HATCH Returns!

It's that time of year again... Lovely and amazing people descend upon Asheville to infuse our little village with creativity, inspiration, and connection. From April 14-18, HATCHfest Asheville 2010 brings talent from all over the country to present at panels and keynote addresses, lead workshops, perform in concerts, and mentor emerging artists and creators through networking events. Now in its second year, the Asheville-based festival offers eight different event clusters: design, technology, video, fashion, architecture, journalism, music and photography.

Events range from morning panels to evening concerts and parties. Daytime events (workshops, panels) are free and open to the public. Evening events (concerts, parties) are ticketed. HATCH events happen in and around downtown Asheville from a home base of the "Innovator's Lounge" (On Broadway) at 49 Broadway.

From Sean McDonald, organizer of the Design & Tech cluster:

"This year’s festival brings four Design & Technology Mentors with diverse backgrounds and accomplishments; the mentors are here so you can connect with them. Each mentor will be giving a workshop, keynote or performance and be around town for you to grab a coffee and chat it up with them."

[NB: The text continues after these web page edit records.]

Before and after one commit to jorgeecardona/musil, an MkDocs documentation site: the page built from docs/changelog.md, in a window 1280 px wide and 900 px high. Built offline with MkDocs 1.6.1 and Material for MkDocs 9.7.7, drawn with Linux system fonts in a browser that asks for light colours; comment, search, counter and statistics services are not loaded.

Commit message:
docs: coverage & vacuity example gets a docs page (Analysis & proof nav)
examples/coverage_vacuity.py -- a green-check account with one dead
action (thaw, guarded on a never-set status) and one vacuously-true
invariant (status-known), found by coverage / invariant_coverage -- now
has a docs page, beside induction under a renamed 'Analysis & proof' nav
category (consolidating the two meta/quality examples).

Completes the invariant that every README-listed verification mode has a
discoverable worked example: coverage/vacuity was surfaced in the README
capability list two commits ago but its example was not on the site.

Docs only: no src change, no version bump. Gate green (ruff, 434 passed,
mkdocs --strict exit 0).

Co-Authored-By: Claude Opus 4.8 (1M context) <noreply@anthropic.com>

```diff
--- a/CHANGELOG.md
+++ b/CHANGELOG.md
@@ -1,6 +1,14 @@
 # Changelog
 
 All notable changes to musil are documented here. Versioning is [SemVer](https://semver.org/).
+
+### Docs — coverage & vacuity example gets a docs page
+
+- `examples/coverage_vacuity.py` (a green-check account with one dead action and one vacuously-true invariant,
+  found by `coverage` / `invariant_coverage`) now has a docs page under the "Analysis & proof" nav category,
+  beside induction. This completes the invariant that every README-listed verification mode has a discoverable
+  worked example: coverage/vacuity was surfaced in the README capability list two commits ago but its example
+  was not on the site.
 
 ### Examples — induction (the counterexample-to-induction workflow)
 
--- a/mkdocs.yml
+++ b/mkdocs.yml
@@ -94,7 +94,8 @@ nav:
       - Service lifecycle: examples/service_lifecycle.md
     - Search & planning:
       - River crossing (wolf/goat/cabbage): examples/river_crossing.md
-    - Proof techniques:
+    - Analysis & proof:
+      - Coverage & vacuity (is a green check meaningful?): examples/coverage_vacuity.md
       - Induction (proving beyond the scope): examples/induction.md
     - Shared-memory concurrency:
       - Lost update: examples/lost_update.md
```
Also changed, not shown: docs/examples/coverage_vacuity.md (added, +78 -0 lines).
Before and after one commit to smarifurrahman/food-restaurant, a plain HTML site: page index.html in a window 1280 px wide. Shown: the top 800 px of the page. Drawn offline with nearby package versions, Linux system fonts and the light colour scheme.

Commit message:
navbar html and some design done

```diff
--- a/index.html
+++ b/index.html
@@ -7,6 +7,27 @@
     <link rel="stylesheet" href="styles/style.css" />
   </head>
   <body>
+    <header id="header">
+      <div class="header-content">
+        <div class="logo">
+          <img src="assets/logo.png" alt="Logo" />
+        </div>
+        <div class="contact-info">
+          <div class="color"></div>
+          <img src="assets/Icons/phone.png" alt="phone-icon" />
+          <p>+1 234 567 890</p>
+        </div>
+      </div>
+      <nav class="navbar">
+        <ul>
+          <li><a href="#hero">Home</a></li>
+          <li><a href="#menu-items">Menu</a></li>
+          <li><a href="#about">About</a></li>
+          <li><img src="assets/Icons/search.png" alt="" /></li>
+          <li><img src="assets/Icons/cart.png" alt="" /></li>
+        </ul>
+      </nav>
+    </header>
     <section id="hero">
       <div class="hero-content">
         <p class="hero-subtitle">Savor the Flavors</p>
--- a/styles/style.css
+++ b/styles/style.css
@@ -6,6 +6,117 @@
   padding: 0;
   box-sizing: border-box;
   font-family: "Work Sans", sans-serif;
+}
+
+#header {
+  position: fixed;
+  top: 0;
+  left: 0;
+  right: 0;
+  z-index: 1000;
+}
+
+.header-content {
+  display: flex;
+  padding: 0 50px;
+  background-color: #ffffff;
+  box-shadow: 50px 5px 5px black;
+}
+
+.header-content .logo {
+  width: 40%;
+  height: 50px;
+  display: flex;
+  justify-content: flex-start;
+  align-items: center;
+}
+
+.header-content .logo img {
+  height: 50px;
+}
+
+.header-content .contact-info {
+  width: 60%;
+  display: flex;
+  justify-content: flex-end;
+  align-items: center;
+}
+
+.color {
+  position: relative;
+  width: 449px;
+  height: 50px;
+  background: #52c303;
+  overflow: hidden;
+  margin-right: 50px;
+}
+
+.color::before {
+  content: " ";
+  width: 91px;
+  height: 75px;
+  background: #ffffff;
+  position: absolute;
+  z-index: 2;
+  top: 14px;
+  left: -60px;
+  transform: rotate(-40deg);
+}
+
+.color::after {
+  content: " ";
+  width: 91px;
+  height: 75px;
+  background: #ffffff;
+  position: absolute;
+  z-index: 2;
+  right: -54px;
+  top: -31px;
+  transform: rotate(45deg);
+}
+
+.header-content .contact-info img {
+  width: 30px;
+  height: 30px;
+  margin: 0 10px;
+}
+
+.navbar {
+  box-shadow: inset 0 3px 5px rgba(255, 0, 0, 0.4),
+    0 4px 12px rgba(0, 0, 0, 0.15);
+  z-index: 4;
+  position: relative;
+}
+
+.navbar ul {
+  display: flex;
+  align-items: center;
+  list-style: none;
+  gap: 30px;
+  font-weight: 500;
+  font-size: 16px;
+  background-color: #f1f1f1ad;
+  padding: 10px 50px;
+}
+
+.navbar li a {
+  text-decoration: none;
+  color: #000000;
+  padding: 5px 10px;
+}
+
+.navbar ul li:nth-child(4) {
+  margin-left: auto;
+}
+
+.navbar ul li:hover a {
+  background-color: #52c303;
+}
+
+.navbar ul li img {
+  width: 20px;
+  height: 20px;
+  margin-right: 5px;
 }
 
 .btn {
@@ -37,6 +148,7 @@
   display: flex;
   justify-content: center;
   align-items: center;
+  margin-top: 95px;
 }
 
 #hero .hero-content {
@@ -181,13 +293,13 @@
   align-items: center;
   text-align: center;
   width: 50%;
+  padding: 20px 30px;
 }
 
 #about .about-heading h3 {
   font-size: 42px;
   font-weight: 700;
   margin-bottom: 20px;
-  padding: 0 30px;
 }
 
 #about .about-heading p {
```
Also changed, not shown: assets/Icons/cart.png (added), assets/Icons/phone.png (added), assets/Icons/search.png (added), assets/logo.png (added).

Check out the full schedule, or just the Design & Tech track. And the films are not to be missed. See you there!


Wednesday, April 21st, 10:30am

Fine Arts Theater, downtown Asheville

Come to a work-in-progress screening of the 80-minute documentary, which was created with the support of a Daniel DeLaVergne Media Arts Advantage Fund grant through the MAP.  ON COAL RIVER takes viewers to the Coal River Valley of West Virginia where four longtime residents – a retired miner, an ex-marine, a celebrated activist, and a devout grandmother – confront a local coal company, the school board, and state government for putting their families and community’s health at risk. 

Coal River Valley is the same area where a tragic mine accident occurred last week. From the filmmakers, Adams Wood and Francine Cavanaugh:

"After nearly six years, the film is almost complete and not a moment too soon.  In addition to the awful events of last week, EPA and Congress are considering new regulations regarding mountaintop removal, so now is the time to get this film finished and out to the world."